RECORDED DATA:
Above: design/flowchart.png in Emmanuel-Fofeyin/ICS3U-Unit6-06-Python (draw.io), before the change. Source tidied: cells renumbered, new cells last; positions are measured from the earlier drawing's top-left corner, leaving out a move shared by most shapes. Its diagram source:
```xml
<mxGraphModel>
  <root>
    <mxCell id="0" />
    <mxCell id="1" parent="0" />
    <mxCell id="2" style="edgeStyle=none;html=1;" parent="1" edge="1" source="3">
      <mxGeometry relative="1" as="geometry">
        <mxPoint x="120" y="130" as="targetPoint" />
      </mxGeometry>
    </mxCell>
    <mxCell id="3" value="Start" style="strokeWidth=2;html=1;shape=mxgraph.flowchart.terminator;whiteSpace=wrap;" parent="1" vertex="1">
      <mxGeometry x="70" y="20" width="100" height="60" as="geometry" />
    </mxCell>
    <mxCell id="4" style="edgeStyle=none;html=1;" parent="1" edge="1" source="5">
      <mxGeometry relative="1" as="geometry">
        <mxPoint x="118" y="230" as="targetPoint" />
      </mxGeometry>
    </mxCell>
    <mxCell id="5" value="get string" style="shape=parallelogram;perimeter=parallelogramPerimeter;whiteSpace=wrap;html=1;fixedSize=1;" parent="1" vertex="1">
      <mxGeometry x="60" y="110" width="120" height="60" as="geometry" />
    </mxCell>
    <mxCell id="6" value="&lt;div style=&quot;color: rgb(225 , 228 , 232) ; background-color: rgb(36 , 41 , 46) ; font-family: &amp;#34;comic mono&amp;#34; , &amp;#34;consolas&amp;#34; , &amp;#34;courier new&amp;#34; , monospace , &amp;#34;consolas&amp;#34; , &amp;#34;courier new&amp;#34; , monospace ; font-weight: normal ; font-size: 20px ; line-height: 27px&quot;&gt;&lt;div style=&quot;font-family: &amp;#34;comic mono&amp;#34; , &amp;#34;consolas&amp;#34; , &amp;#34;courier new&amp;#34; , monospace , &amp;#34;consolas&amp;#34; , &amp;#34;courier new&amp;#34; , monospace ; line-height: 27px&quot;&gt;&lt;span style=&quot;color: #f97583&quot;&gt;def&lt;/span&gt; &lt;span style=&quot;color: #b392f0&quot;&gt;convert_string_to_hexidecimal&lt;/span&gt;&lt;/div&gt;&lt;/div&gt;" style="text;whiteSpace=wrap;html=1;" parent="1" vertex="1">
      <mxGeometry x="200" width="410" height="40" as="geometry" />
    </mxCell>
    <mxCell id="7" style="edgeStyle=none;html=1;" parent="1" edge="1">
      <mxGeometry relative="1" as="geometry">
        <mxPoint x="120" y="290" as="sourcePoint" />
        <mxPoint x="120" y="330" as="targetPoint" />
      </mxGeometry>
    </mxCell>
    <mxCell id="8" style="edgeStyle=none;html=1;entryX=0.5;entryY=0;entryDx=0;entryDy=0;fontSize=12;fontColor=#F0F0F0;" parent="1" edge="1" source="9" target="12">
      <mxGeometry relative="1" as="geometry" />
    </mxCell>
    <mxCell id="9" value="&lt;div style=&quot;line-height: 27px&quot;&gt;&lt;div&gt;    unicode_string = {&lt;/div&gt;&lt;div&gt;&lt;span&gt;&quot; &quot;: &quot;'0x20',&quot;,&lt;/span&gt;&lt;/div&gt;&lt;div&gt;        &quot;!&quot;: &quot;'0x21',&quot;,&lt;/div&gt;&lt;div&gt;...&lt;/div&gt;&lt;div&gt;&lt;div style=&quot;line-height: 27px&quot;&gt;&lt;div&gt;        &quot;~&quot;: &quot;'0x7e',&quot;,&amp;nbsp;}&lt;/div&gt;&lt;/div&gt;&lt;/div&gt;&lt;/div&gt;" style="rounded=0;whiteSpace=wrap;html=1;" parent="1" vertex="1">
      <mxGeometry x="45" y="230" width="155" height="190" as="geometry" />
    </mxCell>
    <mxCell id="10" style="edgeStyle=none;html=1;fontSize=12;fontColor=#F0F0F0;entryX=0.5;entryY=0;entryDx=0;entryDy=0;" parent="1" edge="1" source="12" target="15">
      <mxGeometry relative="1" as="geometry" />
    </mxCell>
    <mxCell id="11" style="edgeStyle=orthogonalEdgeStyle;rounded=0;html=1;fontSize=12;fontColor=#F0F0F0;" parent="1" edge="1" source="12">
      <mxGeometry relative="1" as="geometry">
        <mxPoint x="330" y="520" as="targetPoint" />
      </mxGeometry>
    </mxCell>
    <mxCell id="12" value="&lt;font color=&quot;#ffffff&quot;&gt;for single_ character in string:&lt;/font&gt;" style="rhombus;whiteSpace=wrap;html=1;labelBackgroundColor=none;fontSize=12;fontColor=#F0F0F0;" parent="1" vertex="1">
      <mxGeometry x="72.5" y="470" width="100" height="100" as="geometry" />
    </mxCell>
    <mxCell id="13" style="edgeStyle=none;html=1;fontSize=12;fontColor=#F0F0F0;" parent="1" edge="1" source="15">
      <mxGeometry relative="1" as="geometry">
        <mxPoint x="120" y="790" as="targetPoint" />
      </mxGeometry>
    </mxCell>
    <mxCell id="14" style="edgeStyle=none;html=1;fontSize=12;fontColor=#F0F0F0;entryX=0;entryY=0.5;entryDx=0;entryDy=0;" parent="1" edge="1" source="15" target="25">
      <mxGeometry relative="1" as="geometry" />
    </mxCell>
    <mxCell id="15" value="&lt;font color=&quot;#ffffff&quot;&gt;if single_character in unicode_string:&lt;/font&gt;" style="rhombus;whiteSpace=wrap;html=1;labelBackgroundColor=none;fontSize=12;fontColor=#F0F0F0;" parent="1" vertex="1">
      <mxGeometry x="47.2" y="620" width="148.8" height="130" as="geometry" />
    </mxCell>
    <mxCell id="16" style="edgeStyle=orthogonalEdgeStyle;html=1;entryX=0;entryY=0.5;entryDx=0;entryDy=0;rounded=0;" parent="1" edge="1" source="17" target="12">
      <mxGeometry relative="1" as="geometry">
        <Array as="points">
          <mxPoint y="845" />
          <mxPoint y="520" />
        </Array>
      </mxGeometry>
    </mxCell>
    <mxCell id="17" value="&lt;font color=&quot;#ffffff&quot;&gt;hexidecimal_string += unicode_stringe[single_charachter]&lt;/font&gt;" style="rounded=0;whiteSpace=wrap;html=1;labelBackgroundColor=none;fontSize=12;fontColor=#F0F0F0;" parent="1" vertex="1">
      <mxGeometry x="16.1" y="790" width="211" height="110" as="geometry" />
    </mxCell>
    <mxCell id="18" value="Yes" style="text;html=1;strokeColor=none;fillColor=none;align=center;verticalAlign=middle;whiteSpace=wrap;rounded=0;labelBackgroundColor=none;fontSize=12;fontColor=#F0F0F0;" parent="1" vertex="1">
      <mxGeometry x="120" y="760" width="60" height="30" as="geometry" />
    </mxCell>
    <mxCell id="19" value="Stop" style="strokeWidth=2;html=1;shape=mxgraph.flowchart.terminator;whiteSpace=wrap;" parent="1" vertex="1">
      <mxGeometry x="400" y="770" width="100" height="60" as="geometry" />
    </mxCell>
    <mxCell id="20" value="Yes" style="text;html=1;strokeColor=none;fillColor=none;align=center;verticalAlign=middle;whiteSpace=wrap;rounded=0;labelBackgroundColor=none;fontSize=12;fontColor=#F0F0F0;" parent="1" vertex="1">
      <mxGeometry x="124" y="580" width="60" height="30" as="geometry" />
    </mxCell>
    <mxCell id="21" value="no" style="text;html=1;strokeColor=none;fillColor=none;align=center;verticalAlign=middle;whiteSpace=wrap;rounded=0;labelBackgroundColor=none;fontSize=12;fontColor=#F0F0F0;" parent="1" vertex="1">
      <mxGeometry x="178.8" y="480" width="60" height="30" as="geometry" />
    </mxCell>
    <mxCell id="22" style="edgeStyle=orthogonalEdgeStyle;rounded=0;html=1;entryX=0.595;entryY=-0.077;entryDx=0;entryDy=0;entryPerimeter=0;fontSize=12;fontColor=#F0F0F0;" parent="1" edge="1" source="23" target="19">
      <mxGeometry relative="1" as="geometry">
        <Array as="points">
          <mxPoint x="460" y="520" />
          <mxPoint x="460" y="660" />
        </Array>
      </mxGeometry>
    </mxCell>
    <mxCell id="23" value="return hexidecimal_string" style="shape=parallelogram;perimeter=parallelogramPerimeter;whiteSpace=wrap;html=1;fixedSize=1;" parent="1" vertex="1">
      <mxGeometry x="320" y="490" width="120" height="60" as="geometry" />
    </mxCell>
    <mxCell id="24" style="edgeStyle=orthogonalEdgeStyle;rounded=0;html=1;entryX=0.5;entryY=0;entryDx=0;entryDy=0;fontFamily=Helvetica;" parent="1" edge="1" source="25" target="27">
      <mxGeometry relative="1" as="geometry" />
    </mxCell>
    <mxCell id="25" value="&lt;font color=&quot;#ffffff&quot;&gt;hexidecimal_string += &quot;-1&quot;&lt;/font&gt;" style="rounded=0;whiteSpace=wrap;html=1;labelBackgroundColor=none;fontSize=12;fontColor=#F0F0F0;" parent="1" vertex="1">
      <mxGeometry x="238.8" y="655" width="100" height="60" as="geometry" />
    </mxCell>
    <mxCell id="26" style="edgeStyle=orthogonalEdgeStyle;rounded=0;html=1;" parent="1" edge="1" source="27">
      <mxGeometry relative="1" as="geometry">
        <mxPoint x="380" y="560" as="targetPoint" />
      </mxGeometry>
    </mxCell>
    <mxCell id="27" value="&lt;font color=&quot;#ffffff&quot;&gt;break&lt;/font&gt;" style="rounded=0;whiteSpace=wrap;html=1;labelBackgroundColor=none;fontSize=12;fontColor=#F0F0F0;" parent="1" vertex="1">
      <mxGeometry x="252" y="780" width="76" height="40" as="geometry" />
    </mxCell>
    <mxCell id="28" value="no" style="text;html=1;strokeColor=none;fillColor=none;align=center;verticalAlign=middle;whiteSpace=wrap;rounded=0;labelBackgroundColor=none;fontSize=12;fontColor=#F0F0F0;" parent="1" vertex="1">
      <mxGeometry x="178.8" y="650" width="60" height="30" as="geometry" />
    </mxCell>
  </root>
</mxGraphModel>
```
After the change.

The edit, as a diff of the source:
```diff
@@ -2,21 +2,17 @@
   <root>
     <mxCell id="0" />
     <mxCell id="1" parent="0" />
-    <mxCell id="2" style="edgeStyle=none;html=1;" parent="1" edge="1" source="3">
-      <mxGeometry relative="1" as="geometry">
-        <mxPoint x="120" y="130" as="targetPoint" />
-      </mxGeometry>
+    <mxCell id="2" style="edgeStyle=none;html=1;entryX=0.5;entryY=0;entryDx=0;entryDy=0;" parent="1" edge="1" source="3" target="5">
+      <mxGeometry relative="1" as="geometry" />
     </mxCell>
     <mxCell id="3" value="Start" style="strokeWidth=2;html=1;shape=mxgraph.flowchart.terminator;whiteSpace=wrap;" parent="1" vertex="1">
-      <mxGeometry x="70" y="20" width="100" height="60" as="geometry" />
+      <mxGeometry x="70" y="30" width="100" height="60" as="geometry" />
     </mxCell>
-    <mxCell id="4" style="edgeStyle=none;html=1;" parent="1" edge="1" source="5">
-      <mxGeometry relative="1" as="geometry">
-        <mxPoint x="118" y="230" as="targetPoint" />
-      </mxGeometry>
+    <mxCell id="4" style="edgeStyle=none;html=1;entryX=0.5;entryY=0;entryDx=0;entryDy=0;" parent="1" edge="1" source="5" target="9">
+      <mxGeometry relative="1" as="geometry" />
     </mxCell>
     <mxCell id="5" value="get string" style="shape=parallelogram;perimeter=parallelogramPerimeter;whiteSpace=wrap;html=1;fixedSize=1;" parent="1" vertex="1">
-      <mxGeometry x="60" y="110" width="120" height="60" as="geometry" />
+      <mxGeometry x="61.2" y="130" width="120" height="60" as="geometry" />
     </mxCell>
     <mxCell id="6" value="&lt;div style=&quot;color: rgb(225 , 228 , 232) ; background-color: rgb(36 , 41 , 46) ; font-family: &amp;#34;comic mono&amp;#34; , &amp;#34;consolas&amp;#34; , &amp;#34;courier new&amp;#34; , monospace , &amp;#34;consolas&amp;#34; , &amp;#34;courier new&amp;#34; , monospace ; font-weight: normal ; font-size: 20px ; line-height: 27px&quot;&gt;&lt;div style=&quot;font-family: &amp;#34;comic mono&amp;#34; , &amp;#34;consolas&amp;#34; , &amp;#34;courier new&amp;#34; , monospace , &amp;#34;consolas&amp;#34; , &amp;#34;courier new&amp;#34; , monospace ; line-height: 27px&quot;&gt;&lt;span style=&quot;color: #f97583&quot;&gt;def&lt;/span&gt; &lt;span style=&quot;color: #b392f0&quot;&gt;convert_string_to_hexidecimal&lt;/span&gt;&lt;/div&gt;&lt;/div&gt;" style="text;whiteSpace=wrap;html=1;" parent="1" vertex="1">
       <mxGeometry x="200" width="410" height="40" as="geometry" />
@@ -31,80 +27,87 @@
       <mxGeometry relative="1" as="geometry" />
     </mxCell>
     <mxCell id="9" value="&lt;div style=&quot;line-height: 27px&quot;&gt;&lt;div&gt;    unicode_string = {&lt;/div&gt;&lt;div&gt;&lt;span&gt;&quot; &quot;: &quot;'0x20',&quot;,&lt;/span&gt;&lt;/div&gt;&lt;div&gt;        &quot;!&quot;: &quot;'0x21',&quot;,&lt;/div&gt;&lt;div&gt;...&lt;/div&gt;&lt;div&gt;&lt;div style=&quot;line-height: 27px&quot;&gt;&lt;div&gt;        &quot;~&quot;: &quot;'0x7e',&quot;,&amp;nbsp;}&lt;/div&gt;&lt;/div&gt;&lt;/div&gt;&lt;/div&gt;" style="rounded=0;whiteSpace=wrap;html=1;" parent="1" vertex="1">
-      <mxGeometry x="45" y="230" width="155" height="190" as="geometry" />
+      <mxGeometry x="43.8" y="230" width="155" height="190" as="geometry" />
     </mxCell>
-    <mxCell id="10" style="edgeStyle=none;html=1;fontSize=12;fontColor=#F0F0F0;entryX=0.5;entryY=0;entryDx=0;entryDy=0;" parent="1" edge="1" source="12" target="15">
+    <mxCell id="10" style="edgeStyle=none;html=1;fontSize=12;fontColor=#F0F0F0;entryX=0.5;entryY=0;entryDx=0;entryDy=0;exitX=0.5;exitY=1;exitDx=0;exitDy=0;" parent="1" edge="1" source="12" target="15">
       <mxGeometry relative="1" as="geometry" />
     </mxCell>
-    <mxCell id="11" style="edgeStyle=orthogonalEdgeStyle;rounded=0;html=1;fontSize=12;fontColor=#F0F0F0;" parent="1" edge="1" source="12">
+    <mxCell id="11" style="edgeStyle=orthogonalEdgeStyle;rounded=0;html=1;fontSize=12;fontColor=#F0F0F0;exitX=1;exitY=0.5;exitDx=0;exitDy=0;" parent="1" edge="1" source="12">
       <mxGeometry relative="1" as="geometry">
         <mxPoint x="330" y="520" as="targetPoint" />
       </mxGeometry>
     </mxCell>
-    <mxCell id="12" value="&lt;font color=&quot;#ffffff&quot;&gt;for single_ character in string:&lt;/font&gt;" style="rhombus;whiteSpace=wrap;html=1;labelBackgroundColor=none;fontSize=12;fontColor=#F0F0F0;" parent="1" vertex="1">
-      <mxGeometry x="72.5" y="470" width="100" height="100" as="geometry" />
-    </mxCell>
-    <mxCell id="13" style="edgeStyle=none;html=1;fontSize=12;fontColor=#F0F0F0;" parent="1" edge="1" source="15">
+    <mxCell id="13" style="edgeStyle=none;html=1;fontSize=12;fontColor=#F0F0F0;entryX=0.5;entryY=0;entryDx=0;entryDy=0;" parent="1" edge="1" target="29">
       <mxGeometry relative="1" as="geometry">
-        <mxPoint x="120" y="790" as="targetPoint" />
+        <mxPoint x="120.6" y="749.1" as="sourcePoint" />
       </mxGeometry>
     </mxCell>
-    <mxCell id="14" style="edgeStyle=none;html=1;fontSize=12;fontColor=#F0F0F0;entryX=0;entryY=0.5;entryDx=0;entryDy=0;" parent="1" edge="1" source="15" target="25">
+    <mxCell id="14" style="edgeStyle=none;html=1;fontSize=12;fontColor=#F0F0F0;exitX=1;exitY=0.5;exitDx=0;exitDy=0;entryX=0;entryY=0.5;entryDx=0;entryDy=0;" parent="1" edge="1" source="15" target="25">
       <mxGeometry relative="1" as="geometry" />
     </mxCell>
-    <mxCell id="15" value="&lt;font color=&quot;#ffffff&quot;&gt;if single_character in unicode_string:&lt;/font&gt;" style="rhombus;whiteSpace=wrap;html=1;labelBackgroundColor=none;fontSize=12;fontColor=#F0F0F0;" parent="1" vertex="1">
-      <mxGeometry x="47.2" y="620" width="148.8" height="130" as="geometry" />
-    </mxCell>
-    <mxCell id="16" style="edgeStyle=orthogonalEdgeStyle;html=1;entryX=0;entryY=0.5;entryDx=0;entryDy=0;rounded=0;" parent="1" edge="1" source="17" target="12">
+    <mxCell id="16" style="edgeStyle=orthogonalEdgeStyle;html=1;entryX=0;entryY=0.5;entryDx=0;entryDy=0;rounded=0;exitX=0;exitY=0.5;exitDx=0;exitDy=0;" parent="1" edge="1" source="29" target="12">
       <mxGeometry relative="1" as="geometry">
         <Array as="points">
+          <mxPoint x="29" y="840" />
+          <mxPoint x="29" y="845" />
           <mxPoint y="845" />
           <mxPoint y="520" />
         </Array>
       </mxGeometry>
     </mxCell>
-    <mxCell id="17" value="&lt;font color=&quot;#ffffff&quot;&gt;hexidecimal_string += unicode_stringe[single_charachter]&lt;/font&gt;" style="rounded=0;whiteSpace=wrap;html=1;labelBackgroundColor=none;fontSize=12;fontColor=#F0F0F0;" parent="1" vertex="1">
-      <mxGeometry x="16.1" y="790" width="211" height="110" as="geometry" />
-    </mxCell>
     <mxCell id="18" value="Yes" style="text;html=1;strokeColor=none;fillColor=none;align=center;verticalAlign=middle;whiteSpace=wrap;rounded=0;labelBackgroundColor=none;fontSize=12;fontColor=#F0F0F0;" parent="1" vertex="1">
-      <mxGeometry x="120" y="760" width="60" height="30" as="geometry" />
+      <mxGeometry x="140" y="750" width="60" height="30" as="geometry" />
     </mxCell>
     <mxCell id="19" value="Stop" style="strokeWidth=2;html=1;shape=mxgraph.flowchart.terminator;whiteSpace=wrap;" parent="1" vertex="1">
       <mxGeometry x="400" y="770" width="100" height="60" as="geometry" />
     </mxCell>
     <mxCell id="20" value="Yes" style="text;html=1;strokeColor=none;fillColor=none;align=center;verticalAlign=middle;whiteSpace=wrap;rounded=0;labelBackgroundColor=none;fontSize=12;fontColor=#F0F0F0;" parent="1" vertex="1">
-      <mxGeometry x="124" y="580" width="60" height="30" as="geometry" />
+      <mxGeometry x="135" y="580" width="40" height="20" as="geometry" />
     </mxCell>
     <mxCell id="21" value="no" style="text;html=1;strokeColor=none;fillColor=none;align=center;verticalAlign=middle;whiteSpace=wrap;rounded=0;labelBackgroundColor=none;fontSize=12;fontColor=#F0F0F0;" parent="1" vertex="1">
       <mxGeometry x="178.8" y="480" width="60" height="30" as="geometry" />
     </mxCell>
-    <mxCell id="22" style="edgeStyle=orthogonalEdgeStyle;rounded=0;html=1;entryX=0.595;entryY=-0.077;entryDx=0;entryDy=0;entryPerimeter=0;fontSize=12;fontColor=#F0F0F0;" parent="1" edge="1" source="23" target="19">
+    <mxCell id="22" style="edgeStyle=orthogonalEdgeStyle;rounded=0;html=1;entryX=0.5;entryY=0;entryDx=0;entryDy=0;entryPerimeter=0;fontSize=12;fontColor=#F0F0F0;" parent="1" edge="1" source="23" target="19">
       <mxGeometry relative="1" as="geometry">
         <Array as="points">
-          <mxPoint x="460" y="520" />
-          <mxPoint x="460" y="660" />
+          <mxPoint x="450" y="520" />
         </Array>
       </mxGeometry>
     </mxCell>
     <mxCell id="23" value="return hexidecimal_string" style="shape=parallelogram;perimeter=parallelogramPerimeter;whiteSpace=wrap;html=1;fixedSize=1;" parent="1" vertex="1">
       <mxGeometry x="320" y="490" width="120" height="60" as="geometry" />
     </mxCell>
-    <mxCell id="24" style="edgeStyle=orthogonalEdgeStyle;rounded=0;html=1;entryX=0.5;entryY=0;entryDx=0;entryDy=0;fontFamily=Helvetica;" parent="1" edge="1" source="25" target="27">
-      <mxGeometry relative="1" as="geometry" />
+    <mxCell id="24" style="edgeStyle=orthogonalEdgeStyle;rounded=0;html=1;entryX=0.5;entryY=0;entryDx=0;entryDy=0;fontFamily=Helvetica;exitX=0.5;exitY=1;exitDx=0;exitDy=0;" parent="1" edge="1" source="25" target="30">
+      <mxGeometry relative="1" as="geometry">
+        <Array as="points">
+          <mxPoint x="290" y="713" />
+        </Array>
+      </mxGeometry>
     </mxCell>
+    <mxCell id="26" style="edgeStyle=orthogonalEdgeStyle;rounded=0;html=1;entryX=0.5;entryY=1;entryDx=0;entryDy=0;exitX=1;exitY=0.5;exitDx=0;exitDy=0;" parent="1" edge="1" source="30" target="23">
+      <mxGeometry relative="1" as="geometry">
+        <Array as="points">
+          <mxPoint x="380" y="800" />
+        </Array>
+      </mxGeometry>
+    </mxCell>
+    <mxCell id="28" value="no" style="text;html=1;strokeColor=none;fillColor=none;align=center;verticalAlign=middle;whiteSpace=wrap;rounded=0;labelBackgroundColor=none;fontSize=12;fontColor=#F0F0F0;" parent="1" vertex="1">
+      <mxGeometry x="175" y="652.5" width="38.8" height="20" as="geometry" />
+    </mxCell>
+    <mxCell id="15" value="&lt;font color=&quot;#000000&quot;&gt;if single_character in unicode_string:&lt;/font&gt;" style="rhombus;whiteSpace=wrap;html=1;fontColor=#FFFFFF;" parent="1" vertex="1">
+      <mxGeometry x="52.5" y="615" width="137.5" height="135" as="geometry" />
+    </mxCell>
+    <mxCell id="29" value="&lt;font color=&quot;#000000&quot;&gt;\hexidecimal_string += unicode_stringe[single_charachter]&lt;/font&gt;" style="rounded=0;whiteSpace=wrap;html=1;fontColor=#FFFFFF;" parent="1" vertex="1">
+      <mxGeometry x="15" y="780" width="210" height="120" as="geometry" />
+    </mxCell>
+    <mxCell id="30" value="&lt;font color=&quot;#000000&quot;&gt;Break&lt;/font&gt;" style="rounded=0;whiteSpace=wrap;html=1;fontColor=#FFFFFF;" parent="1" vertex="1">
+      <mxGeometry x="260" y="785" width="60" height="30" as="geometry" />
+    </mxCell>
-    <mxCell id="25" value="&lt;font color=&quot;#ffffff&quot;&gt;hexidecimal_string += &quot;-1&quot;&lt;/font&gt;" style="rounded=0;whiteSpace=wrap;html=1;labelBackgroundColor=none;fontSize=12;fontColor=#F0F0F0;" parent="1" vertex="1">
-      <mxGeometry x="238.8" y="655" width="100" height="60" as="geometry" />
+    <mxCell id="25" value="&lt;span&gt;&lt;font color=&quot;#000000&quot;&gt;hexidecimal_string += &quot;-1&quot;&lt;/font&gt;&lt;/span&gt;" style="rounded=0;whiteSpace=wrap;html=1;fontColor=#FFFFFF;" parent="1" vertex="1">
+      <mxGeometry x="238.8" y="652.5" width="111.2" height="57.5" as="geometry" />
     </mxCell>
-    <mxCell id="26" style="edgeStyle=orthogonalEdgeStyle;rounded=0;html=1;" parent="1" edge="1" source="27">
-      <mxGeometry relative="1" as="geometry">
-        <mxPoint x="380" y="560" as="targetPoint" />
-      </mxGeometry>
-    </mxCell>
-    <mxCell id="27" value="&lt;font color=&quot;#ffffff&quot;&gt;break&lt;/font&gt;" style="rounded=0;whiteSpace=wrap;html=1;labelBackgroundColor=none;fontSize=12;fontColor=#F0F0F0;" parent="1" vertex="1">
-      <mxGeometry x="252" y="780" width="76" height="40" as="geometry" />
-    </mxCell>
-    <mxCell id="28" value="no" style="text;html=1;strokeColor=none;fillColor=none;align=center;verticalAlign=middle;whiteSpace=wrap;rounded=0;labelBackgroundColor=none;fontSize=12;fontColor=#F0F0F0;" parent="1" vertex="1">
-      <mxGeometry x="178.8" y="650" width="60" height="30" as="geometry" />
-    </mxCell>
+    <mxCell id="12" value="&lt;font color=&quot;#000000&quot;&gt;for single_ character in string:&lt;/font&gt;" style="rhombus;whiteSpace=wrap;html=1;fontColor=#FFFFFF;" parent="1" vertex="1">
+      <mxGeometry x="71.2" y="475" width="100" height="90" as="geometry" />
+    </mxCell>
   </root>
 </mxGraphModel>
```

ASSIGNMENT:
Among the records, find all lines that include the string "entryPerimeter" and return them.

FINISHED EXERCISE:
    <mxCell id="22" style="edgeStyle=orthogonalEdgeStyle;rounded=0;html=1;entryX=0.595;entryY=-0.077;entryDx=0;entryDy=0;entryPerimeter=0;fontSize=12;fontColor=#F0F0F0;" parent="1" edge="1" source="23" target="19">
-    <mxCell id="22" style="edgeStyle=orthogonalEdgeStyle;rounded=0;html=1;entryX=0.595;entryY=-0.077;entryDx=0;entryDy=0;entryPerimeter=0;fontSize=12;fontColor=#F0F0F0;" parent="1" edge="1" source="23" target="19">
+    <mxCell id="22" style="edgeStyle=orthogonalEdgeStyle;rounded=0;html=1;entryX=0.5;entryY=0;entryDx=0;entryDy=0;entryPerimeter=0;fontSize=12;fontColor=#F0F0F0;" parent="1" edge="1" source="23" target="19">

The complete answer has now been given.